Editorial variations and the boundaries of text have long been an interest of Joseph Grigely´s (Massachusetts, USA, 1956). As a visual artist and textual scholar, deaf from the age of 10, Grigely´s work has surrounded two core concepts since the early 1990s: on the one hand a systematic compilation of other people’s things, which he later edits in the form of archives and diverse narrations. On the other, giving shape to text´s inadvertent material while looking at the ways it intervenes in the dissemination and production of cultural artifacts.
Reiteración is the artist´s first solo exhibition in a Spanish gallery, and only his fourth time in our country in sixteen years; with his first appearance in 2001, in the Espai 13 of Regàs, Barenblit and Montornés. The reasons behind this irregular presence, as usual, are various and varied, but perhaps, at the heart of them all, is the linguistic character of his work.
Revolving around a premise as basic as this — that, when we have to read, language hinders the diffusion of a specific work or artist — I have been speculating with Grigely for a couple of years about the possibility of “translating” one of his historic Conversation Pieces. That is to say, what would happen if we translated a work of art, not at a catalogue or gallery text level, but at one equal to the conditions of the work itself; like a replica without being one; like forgery but with permission; like a remix without the mashup; in short, like a Spanish reiteration and edition of an object which hangs on the wall, yet keeps much of the behavior of a book.

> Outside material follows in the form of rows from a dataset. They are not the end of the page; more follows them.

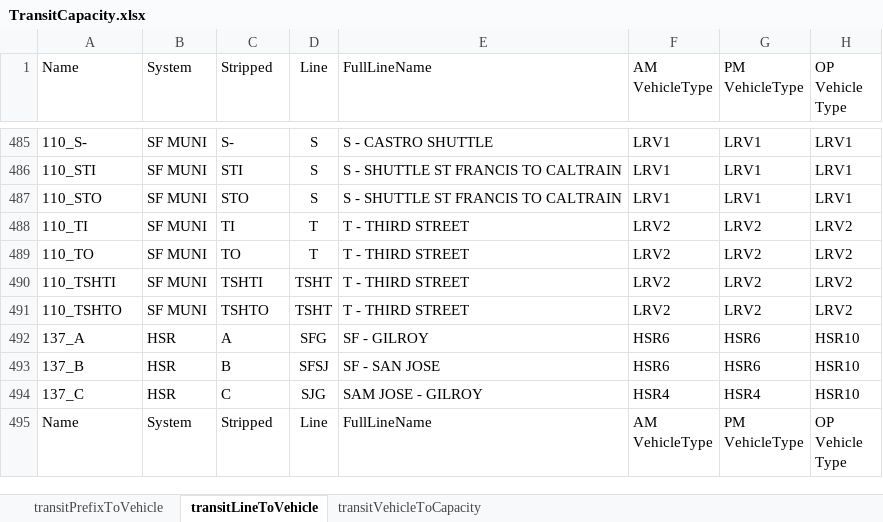
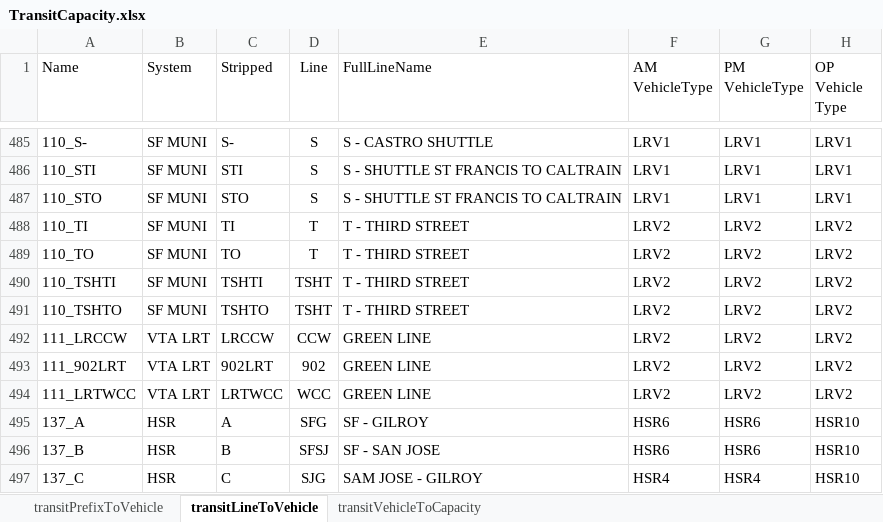
Before and after one commit to BayAreaMetro/TM1_2015_Base_Network, an Excel workbook: trn/TransitCapacity.xlsx, sheet transitLineToVehicle, drawn as a sheet; only a part is shown, gaps mark what is left out; the shorter side is filled out with more unchanged rows; values as stored, in another font and other column widths than the file's, no borders; the diff names each change by its address in the sheet, - before the commit and + after, or states it on an @@ line.

Commit message:
Add VTA lines to transit capacity files

```diff
--- a/trn/TransitCapacity.xlsx (sheet transitLineToVehicle)
+++ b/trn/TransitCapacity.xlsx (sheet transitLineToVehicle)
+row 492: 111_LRCCW | VTA LRT | LRCCW | CCW | GREEN LINE | LRV2 | LRV2 | LRV2
+row 493: 111_902LRT | VTA LRT | 902LRT | 902 | GREEN LINE | LRV2 | LRV2 | LRV2
+row 494: 111_LRTWCC | VTA LRT | LRTWCC | WCC | GREEN LINE | LRV2 | LRV2 | LRV2
```
Also changed, not shown: 1 other file.
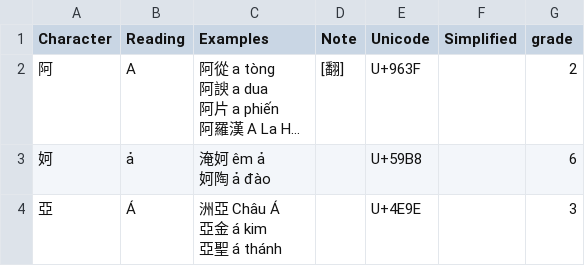
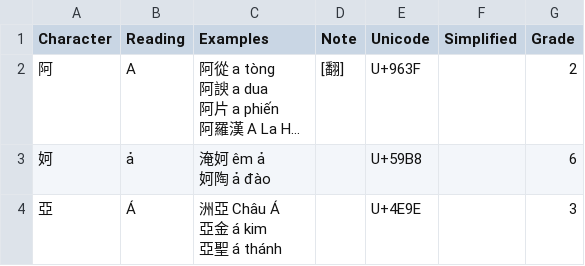
Before and after one commit to Huangphoux/standard-han-nom, a CSV file: csv/after-processing-list.csv, drawn as a sheet; only a part is shown; long unchanged cells end in …; the diff names each change by its address in the sheet, - before the commit and + after, or states it on an @@ line.

```diff
--- a/csv/after-processing-list.csv
+++ b/csv/after-processing-list.csv
-G1: grade
+G1: Grade
```
Also changed, not shown: 7 other files.
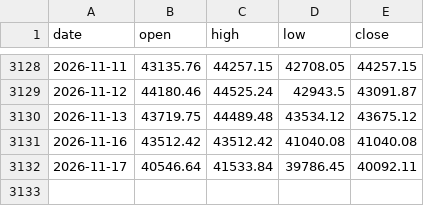
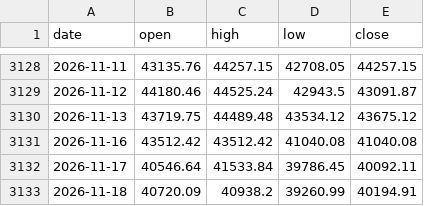
Before and after one commit to maxhse/market-regime, a CSV file: data/public/twii.csv, drawn as a sheet; only a part is shown, gaps mark what is left out.

```diff
--- a/data/public/twii.csv
+++ b/data/public/twii.csv
@@ -3132 +3132,2 @@ date,open,high,low,close
 2026-11-17,40546.64,41533.84,39786.45,40092.11
+2026-11-18,40720.09,40938.2,39260.99,40194.91
```
Also changed, not shown: 4 other files.
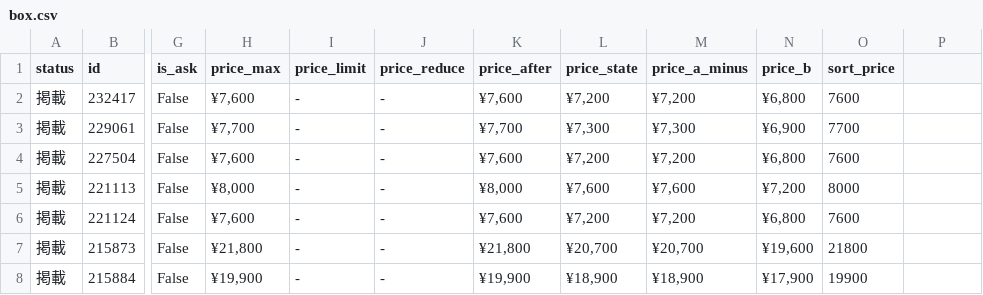
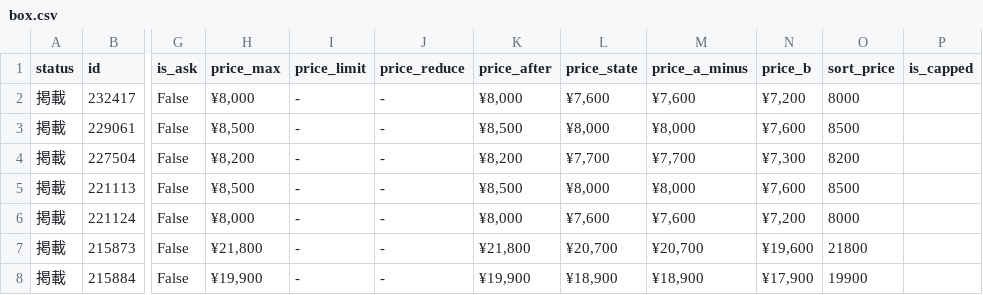
Before and after one commit to hegelgelda/tk-auto-program, a CSV file: data/box.csv, drawn as a sheet; only a part is shown, gaps mark what is left out; the diff covers the shown part only; the diff names each change by its address in the sheet, - before the commit and + after, or states it on an @@ line.

```diff
--- a/data/box.csv
+++ b/data/box.csv
-P1: (empty)
+P1: is_capped
-H2 (price_max): ¥7,600
+H2 (price_max): ¥8,000
-K2 (price_after): ¥7,600
+K2 (price_after): ¥8,000
-L2 (price_state): ¥7,200
+L2 (price_state): ¥7,600
-M2 (price_a_minus): ¥7,200
+M2 (price_a_minus): ¥7,600
-N2 (price_b): ¥6,800
+N2 (price_b): ¥7,200
-O2 (sort_price): 7600
+O2 (sort_price): 8000
-H3 (price_max): ¥7,700
+H3 (price_max): ¥8,500
-K3 (price_after): ¥7,700
+K3 (price_after): ¥8,500
-L3 (price_state): ¥7,300
+L3 (price_state): ¥8,000
-M3 (price_a_minus): ¥7,300
+M3 (price_a_minus): ¥8,000
-N3 (price_b): ¥6,900
+N3 (price_b): ¥7,600
-O3 (sort_price): 7700
+O3 (sort_price): 8500
-H4 (price_max): ¥7,600
+H4 (price_max): ¥8,200
-K4 (price_after): ¥7,600
+K4 (price_after): ¥8,200
-L4 (price_state): ¥7,200
+L4 (price_state): ¥7,700
-M4 (price_a_minus): ¥7,200
+M4 (price_a_minus): ¥7,700
-N4 (price_b): ¥6,800
+N4 (price_b): ¥7,300
-O4 (sort_price): 7600
+O4 (sort_price): 8200
-H5 (price_max): ¥8,000
+H5 (price_max): ¥8,500
-K5 (price_after): ¥8,000
+K5 (price_after): ¥8,500
-L5 (price_state): ¥7,600
+L5 (price_state): ¥8,000
-M5 (price_a_minus): ¥7,600
+M5 (price_a_minus): ¥8,000
-N5 (price_b): ¥7,200
+N5 (price_b): ¥7,600
-O5 (sort_price): 8000
+O5 (sort_price): 8500
-H6 (price_max): ¥7,600
+H6 (price_max): ¥8,000
-K6 (price_after): ¥7,600
+K6 (price_after): ¥8,000
-L6 (price_state): ¥7,200
+L6 (price_state): ¥7,600
-M6 (price_a_minus): ¥7,200
+M6 (price_a_minus): ¥7,600
-N6 (price_b): ¥6,800
+N6 (price_b): ¥7,200
-O6 (sort_price): 7600
+O6 (sort_price): 8000
```
Also changed, not shown: 1 added row, 1 removed row and 7 edited cells elsewhere in this file, data/box_changes.csv, data/sotai.csv, 1 other file.
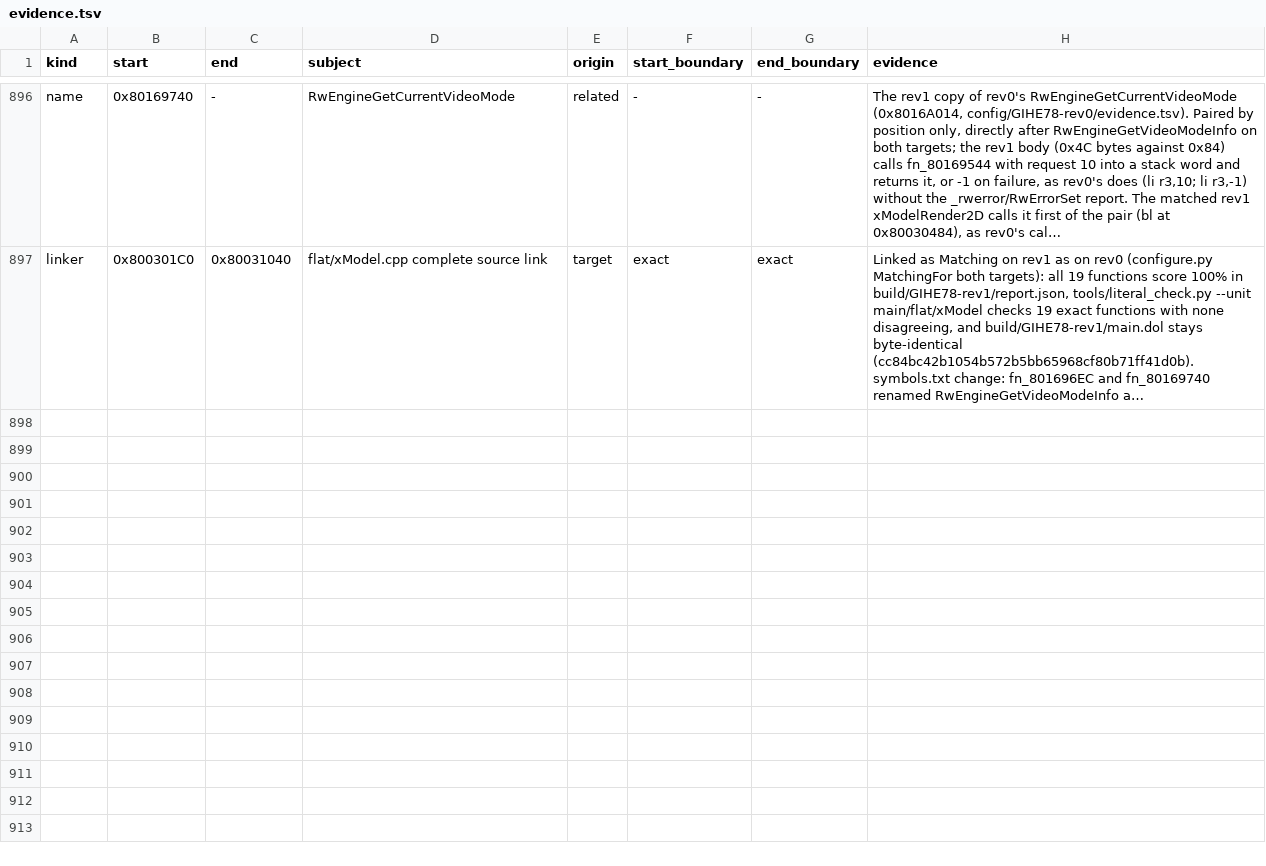
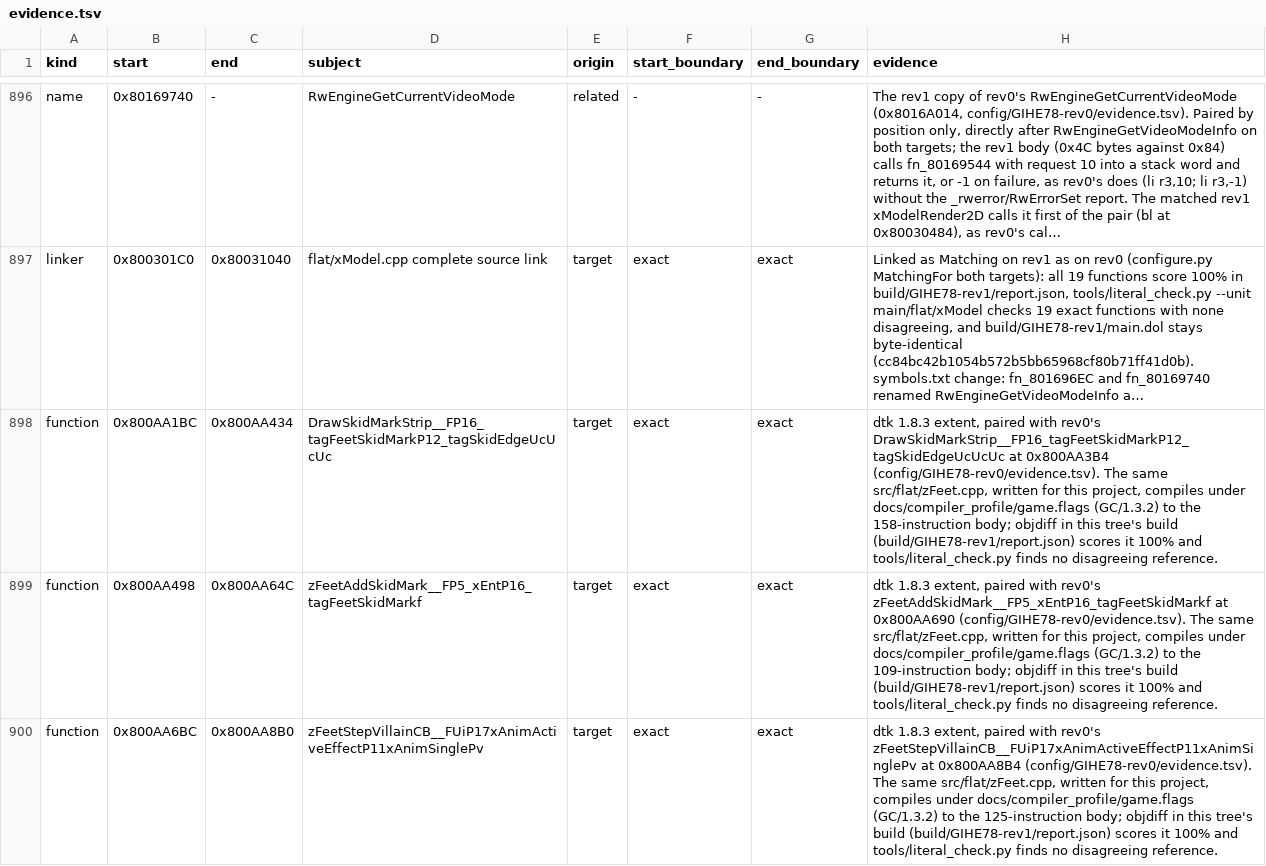
Before and after one commit to mitsevox/n100f, a TSV file: config/GIHE78-rev1/evidence.tsv, drawn as a sheet; only a part is shown, gaps mark what is left out; long unchanged cells end in …; the diff covers the shown part only; the diff names each change by its address in the sheet, - before the commit and + after, or states it on an @@ line.

```diff
--- a/config/GIHE78-rev1/evidence.tsv
+++ b/config/GIHE78-rev1/evidence.tsv
+row 898: function | 0x800AA1BC | 0x800AA434 | DrawSkidMarkStrip__FP16_tagFeetSkidMarkP12_tagSkidEdgeUcUcUc | target | exact | exact | dtk 1.8.3 extent, paired with rev0's DrawSkidMarkStrip__FP16_tagFeetSkidMarkP12_tagSkidEdgeUcUcUc at 0x800AA3B4 (config/GIHE78-rev0/evidence.tsv). The same src/flat/zFeet.cpp, written for this project, compiles under docs/compiler_profile/game.flags (GC/1.3.2) to the 158-instruction body; objdiff in this tree's build (build/GIHE78-rev1/report.json) scores it 100% and tools/literal_check.py finds no disagreeing reference.
+row 899: function | 0x800AA498 | 0x800AA64C | zFeetAddSkidMark__FP5_xEntP16_tagFeetSkidMarkf | target | exact | exact | dtk 1.8.3 extent, paired with rev0's zFeetAddSkidMark__FP5_xEntP16_tagFeetSkidMarkf at 0x800AA690 (config/GIHE78-rev0/evidence.tsv). The same src/flat/zFeet.cpp, written for this project, compiles under docs/compiler_profile/game.flags (GC/1.3.2) to the 109-instruction body; objdiff in this tree's build (build/GIHE78-rev1/report.json) scores it 100% and tools/literal_check.py finds no disagreeing reference.
+row 900: function | 0x800AA6BC | 0x800AA8B0 | zFeetStepVillainCB__FUiP17xAnimActiveEffectP11xAnimSinglePv | target | exact | exact | dtk 1.8.3 extent, paired with rev0's zFeetStepVillainCB__FUiP17xAnimActiveEffectP11xAnimSinglePv at 0x800AA8B4 (config/GIHE78-rev0/evidence.tsv). The same src/flat/zFeet.cpp, written for this project, compiles under docs/compiler_profile/game.flags (GC/1.3.2) to the 125-instruction body; objdiff in this tree's build (build/GIHE78-rev1/report.json) scores it 100% and tools/literal_check.py finds no disagreeing reference.
```
Also changed, not shown: 2 added rows elsewhere in this file, 3 other files.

The result of this speculation is the piece Untitled Conversations (Translated), 2017, which belongs to the wider collection, “conversation with the hearing”; a huge archive of notes from his exchanges with those of us that are not familiar with sign language, which Grigely has been compiling for decades. This seems simple but there is a catch: although Grigely is incapable of hearing anything, he is, in contrast, a remarkably good speaker. This shifts the condition of hearing disability to one of descriptive ability: it is not that he cannot express himself fully but the “listeners” who sees their participation limited to short sentences, drawings and monosyllables which often seem insufficient. Thus, language reveals itself in all its materiality as a resistant medium, physical, slow and silent, which simultaneously spurs on descriptive ingenuity and registers the conversation in the shape of small textual Polaroids.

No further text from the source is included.